Images and text from Calvin-Morris Gallery and Folkstreams Film.

Okwui Okpokwasili

Been meaning to share this for awhile. this is a beautiful excerpt from her brilliant performance.

Okwui Okpokwasili’s  Poor People’s TV Room integrates movement, song, text, and visual imagery, giving voice to the oppressed while shedding light on women’s enduring power. Inspired by Nigerian political history, the performance integrates the buried narratives of women in the country and resonates with present actions and political resistance throughout the world. The work was inspired by two historic incidents in Nigeria: the Women’s War of 1929, a resistance movement against British colonial powers; and the Boko Haram kidnappings of more than three hundred girls, which launched the Bring Back Our Girls movement. Women were central to these campaigns, and have played essential and powerful roles in Nigeria’s independence. *(Words taken from YBCA website where the artist held a performance in early May)*

Okwui Okpokwasili “Poor People’s TV Room” 5 Minute Excerpt from Peter Born on Vimeo.


The Linguistic Overlap of Color Theory and Racism | Interview w/Tomashi Jackson


While studying painting and printmaking at Yale University, Tomashi Jackson noticed that the language Josef Albers used to describe color perception phenomenon, in his 1963 instructional text Interaction of Color, mirrored the language of racialized segregation found in the transcripts of education policy and civil rights court cases fought by Thurgood Marshall and the NAACP Legal Defense and Educational Fund (LDF).

Read more here.

Akwaeke Emezi

Akwaeke Emezi is an Igbo/Tamil writer and video artist based in liminal spaces. She was Born in Umuahia and raised in Aba, Nigeria.  In creating ‘Ududeagu’,  Emezi wanted to invent a piece of visual mythology that examines loss and leaving from multiple perspectives. See more of her work here.

I am particularly interested in the way she use language, time, and personal mythology to sculpt this short.

Too Many Degrees Podcast

I love a good podcast!
Hosted by Carris Adams, Esau McGhee and Jared Richardson, Too Many Degrees is a bi-weekly, hour-long conversation between makers and thinkers. The friends and colleagues come together to talk, laugh and visit the spaces of various multi-hyphenates in the name of contemporary art and culture.
Adams, McGhee and Richardson are also awesome about providing links to the artists and thinkers mentioned on each episode over at the show’s blog.

Check it here:

Adam Pendelton
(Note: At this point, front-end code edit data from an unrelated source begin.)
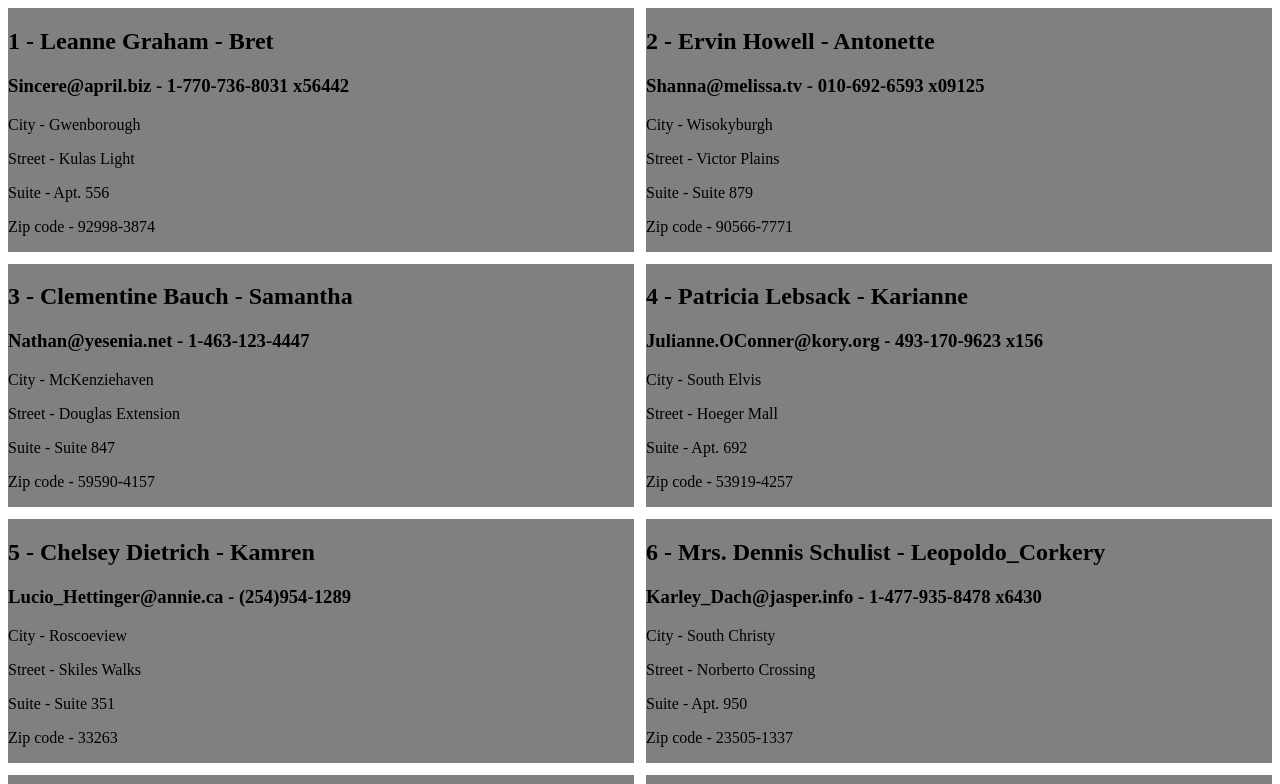
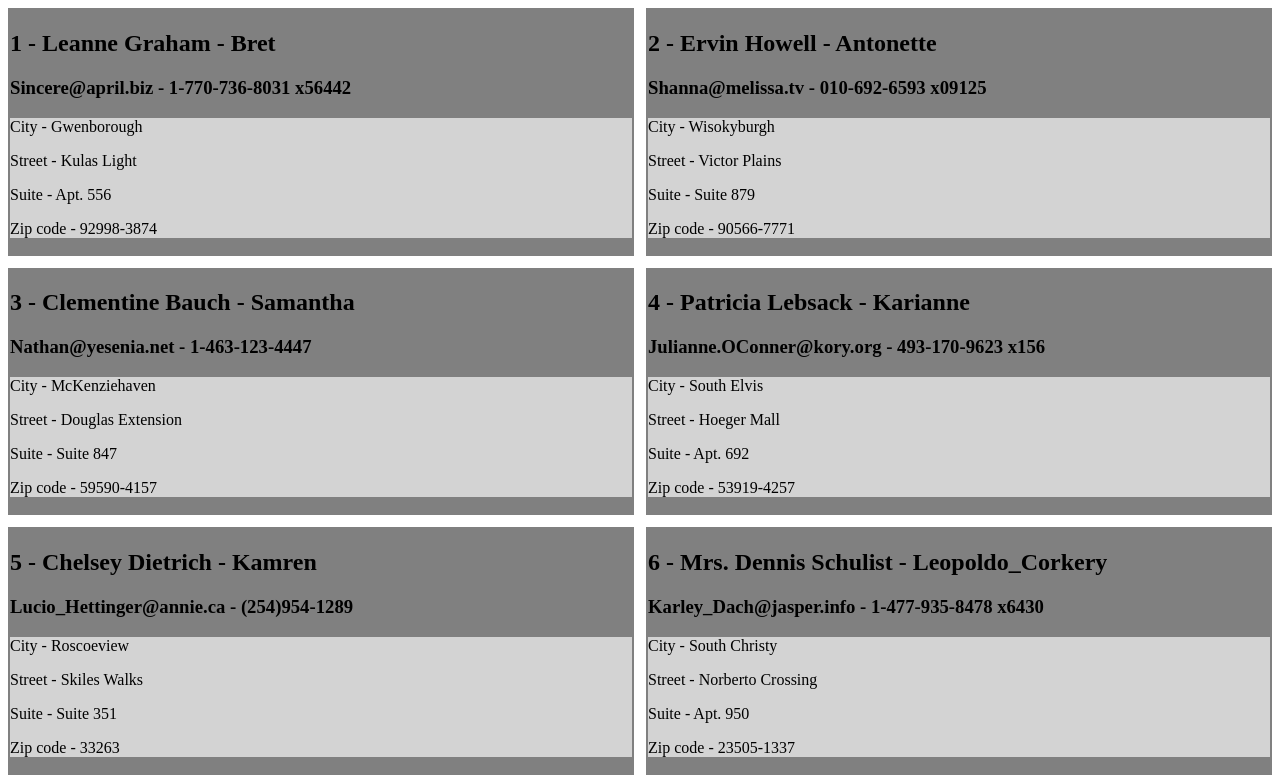
Before and after one commit to Gagun45/JAVASCRIPT, a plain HTML site: page homework/lesson3/index.html in a window 1280 px wide. Shown: the top 784 px of the page. Drawn offline with Linux system fonts and the light colour scheme.

Commit message:
lesson3 hw edited styles

```diff
--- a/homework/lesson3/styles.css
+++ b/homework/lesson3/styles.css
@@ -5,4 +5,8 @@
 }
 .user-block {
     background-color: gray;
+    padding: 2px;
 }
+.address-block {
+    background-color: lightgray;
+}
```
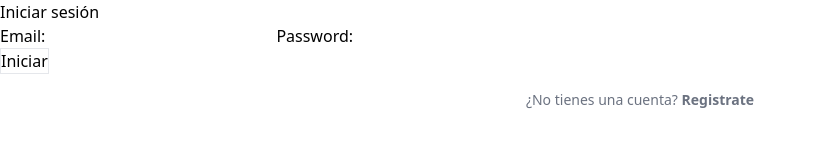
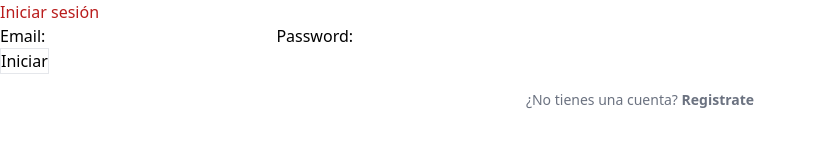
Before and after one commit to mikemrg17/escomidita, a Vue app in the folder client/: page /signIn in a window 1280 px wide. Shown: the top 160 px of the page, without its empty margins (0-817 px from the left). Built offline with nearby package versions, Linux system fonts and the light colour scheme.

Commit message:
modificar color

```diff
--- a/client/src/views/SignInView.vue
+++ b/client/src/views/SignInView.vue
@@ -1,6 +1,6 @@
 <template>
     <main class="whole-screen">
-        <div>
+        <div class="text-red-700">
             Iniciar sesión
         </div>
         <label>Email:</label><input type="text" v-model="state.email" />
```
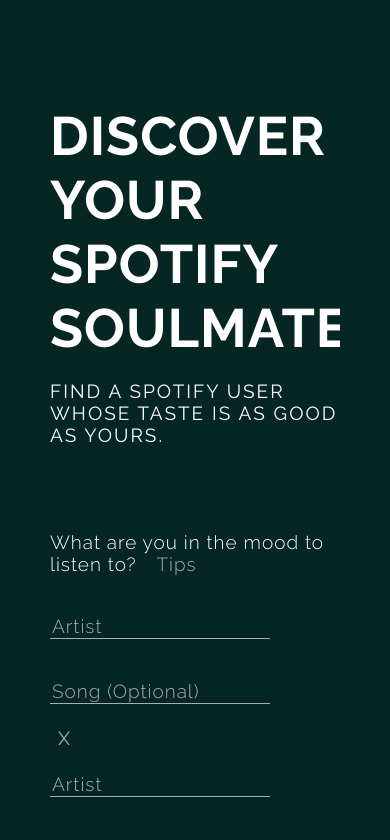
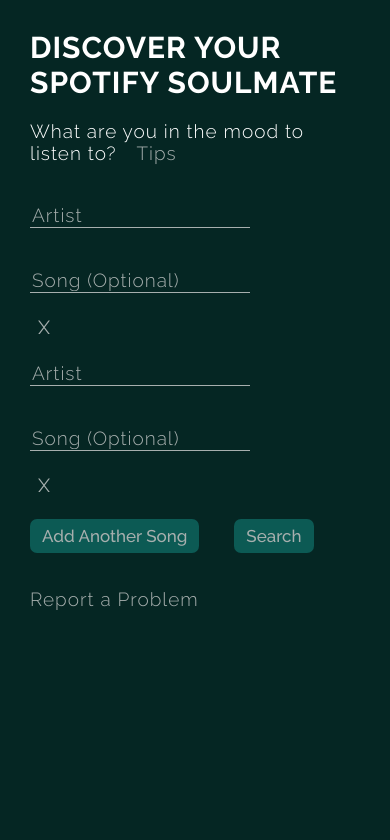
Before and after one commit to ljohnston931/spotifyPlaylistSearch2, a React (Create React App) app: page / in a window 390 px wide. Shown: the top 840 px of the page. Built offline with nearby package versions, Linux system fonts and the light colour scheme.

Commit message:
Changed font size and margins for mobile

```diff
--- a/src/App.css
+++ b/src/App.css
@@ -13,6 +13,12 @@
         color: var(--dark-txt);
         margin: 50px;
         letter-spacing: 1px;
+    }
+
+    @media only screen and (max-width: 650px) {
+        body {
+            margin: 30px;
+        }
     }
 
     #app {
@@ -32,10 +38,23 @@
         margin-bottom: 20px;
     }
 
+    @media only screen and (max-width: 650px) {
+        .heading .title {
+            margin-top: 0px;
+            font-size: 30px;
+        }
+    }
+
     .heading .subtitle {
         letter-spacing: 2px;
         font-weight: 400;
         margin-bottom: 85px;
+    }
+
+    @media only screen and (max-width: 650px) {
+        .heading .subtitle {
+            display: none
+        }
     }
 
     .tipsButton {
```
  • Black Dada is a way to talk about the future while talking about the past. It is our present moment. The Black Dada must use irrational language. The Black Dada must exploit the logic of identity. Black Dada is neither madness, nor wisdom, nor irony, nor naiveté. Black Dada: we are successive. Black Dada: we are not exclusive. Black Dada: we abhor simpletons and are perfectly capable of an intelligent discussion. The Black Dada’s manifesto is both form and life. Black Dada your history of art.



  • Pendleton states that the two words merge two ideas: “Dada, meaning ‘yes, yes’ and black as an open-ended signifier.

Thom Donovan, “Adam Pendleton,” Bomb, 114/Winter 2011.

Here’s the video: